#### EXERCISE AIM
From the records below, copy the lines that include "matches".

________________

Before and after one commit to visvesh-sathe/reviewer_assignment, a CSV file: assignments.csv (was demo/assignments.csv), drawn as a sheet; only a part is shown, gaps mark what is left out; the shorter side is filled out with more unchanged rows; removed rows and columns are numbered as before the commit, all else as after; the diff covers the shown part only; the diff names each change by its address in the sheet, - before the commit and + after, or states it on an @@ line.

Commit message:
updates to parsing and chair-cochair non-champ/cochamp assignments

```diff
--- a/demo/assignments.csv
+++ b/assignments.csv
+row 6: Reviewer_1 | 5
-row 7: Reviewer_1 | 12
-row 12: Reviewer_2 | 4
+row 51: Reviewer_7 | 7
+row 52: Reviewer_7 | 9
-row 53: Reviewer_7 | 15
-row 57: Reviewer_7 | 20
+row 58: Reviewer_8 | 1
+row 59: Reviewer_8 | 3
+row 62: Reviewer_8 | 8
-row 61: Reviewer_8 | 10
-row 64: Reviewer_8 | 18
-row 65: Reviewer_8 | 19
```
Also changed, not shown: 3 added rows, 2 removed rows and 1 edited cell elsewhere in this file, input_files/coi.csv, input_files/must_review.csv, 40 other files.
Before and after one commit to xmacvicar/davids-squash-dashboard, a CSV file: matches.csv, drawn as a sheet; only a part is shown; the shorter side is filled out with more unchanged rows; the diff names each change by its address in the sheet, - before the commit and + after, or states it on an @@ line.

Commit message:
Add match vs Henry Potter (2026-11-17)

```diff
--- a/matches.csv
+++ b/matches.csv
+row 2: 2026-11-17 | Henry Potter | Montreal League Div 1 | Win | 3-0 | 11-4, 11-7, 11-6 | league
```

________________

#### RESPONSE
Before and after one commit to xmacvicar/davids-squash-dashboard, a CSV file: matches.csv, drawn as a sheet; only a part is shown; the shorter side is filled out with more unchanged rows; the diff names each change by its address in the sheet, - before the commit and + after, or states it on an @@ line.
--- a/matches.csv
+++ b/matches.csv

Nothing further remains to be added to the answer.